We discussed the importance of women in our families, communities and country. We completed some research about the significance of Indigenous women in their families and communities.

This is the information that we discovered.

For Aboriginal women the foundation for all levels of their leadership is 'community'.

Jackie Huggins AM (Indigenous Women and leadership: A Personal Reflection, 2004, v 1) writes that only Aboriginal women who 'truly have the interests of our community at heart' can call themselves leaders.

Reconciliation Australia (Reconciliation Australia, 2007, v 4) identifies 'family identities and relationships to "country" as ''the heart'' of Aboriginal communities: they are a 'constellation of individuals, families, clans, ceremonial groups and language groups'.
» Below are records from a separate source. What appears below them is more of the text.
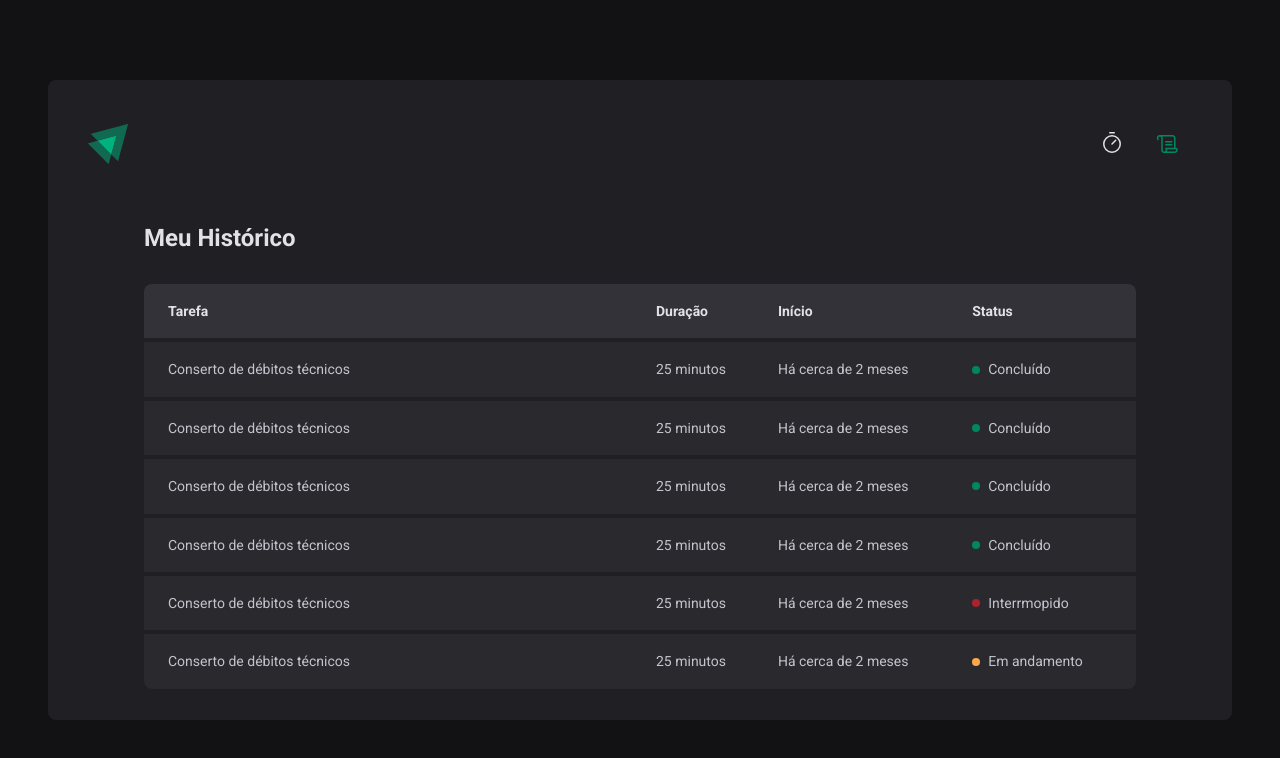
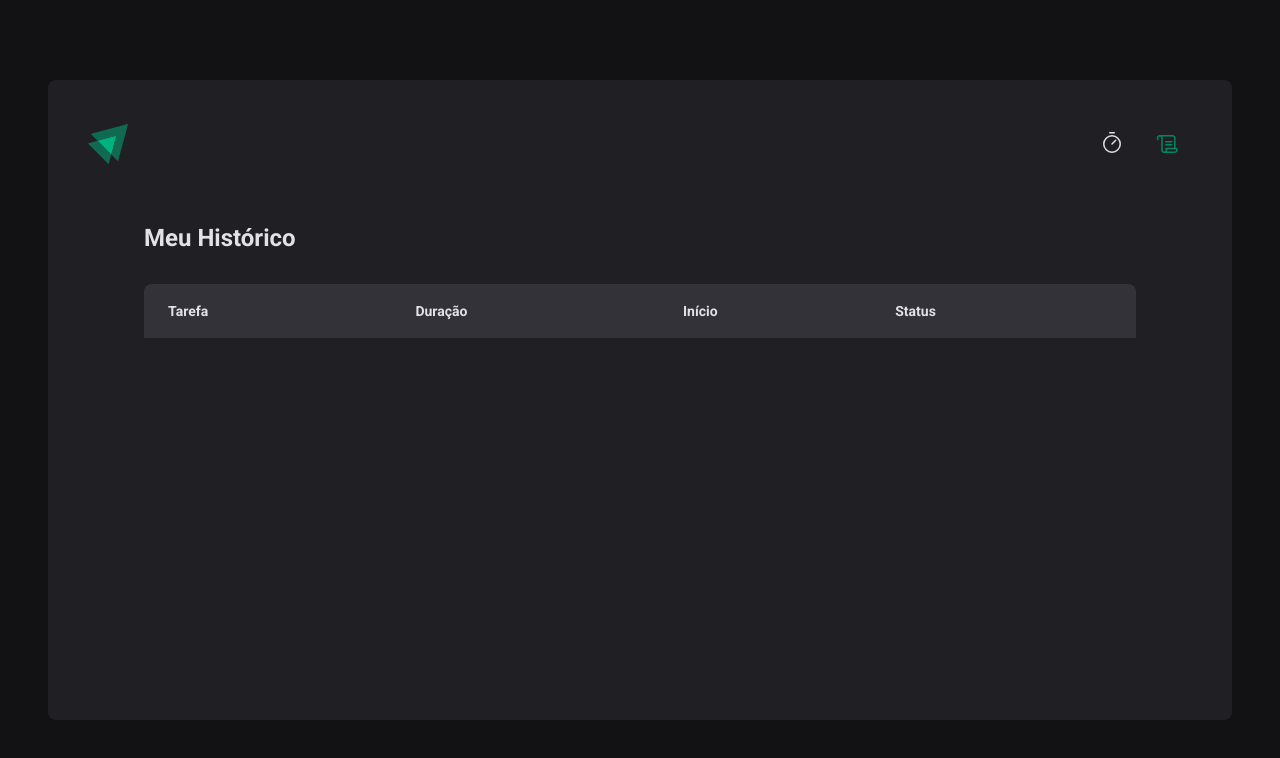
Before and after one commit to augustolr06/Ignite-Timer, a React (Vite) app: page /history in a window 1280 px wide. Shown: the top 758 px of the page. Built offline with nearby package versions, Linux system fonts and the light colour scheme.

Commit message:
feat: create history list with real cycles info

```diff
--- a/src/pages/History/History.tsx
+++ b/src/pages/History/History.tsx
@@ -1,7 +1,12 @@
-import React from 'react'
+import React, { useContext } from 'react'
+import { CyclesContext } from '../../contexts/CyclesContext'
+import { formatDistanceToNow } from 'date-fns'
+import ptBR from 'date-fns/locale/pt-BR'
 import { HistoryContainer, HistoryList, Status } from './Hstory.styles'
 
 export function History() {
+  const { cycles } = useContext(CyclesContext)
+
   return (
     <HistoryContainer>
       <h1>Meu Histórico</h1>
@@ -17,54 +22,31 @@ export function History() {
             </tr>
           </thead>
           <tbody>
-            <tr>
-              <td>Conserto de débitos técnicos</td>
-              <td>25 minutos</td>
-              <td>Há cerca de 2 meses</td>
-              <td>
-                <Status statusColor="green">Concluído</Status>
-              </td>
-            </tr>
-            <tr>
-              <td>Conserto de débitos técnicos</td>
-              <td>25 minutos</td>
-              <td>Há cerca de 2 meses</td>
-              <td>
-                <Status statusColor="green">Concluído</Status>
-              </td>
-            </tr>
-            <tr>
-              <td>Conserto de débitos técnicos</td>
-              <td>25 minutos</td>
-              <td>Há cerca de 2 meses</td>
-              <td>
-                <Status statusColor="green">Concluído</Status>
-              </td>
-            </tr>
-            <tr>
-              <td>Conserto de débitos técnicos</td>
-              <td>25 minutos</td>
-              <td>Há cerca de 2 meses</td>
-              <td>
-                <Status statusColor="green">Concluído</Status>
-              </td>
-            </tr>
-            <tr>
-              <td>Conserto de débitos técnicos</td>
-              <td>25 minutos</td>
-              <td>Há cerca de 2 meses</td>
-              <td>
-                <Status statusColor="red">Interrmopido</Status>
-              </td>
-            </tr>
-            <tr>
-              <td>Conserto de débitos técnicos</td>
-              <td>25 minutos</td>
-              <td>Há cerca de 2 meses</td>
-              <td>
-                <Status statusColor="yellow">Em andamento</Status>
-              </td>
-            </tr>
+            {cycles.map((cycle) => {
+              return (
+                <tr key={cycle.id}>
+                  <td>{cycle.task}</td>
+                  <td>{cycle.minutesAmount} minutos</td>
+                  <td>
+                    {formatDistanceToNow(cycle.startDate, {
+                      addSuffix: true,
+                      locale: ptBR,
+                    })}
+                  </td>
+                  <td>
+                    {cycle.interruptedDate && (
+                      <Status statusColor="red">Interrompido</Status>
+                    )}
+                    {cycle.finishedDate && (
+                      <Status statusColor="green">Concluído</Status>
+                    )}
+                    {!cycle.interruptedDate && !cycle.finishedDate && (
+                      <Status statusColor="yellow">Em andamento</Status>
+                    )}
+                  </td>
+                </tr>
+              )
+            })}
           </tbody>
         </table>
       </HistoryList>
--- a/src/pages/History/Hstory.styles.ts
+++ b/src/pages/History/Hstory.styles.ts
@@ -72,7 +72,6 @@ const STATUS_COLORS = {
   green: 'green_500',
   yellow: 'yellow_500',
   red: 'red_500',
-  gray: 'gray_500',
 } as const
 
 interface StatusProps {
```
Linked by shifting 'complex, layered, sometimes fluid and unbounded sets of affiliation', they include 'geographically discrete settlements' and 'dispersed communities of shared identity'.

So we looked for inspiration in artworks and decided to create the ‘Tree of Life'. This collaborative artwork began with a Year 6 boy drawing the tree. Then a group of Year 6 girls painted the tree.

All students of Year 6 created their own leaf, telling a personal story about the importance of family. All students from 6O created their own blossom, representing their personal journeys.

All our artwork was inspired by Aboriginal story telling. Some people used these symbols within their artworks.

  • The sequence stick (man) horseshoe (women) and circle = child.

  • Altogether Sequence represents family (family, community, tribe).

For more information download the Wheeler Heights Public School art (PDF 779KB) document.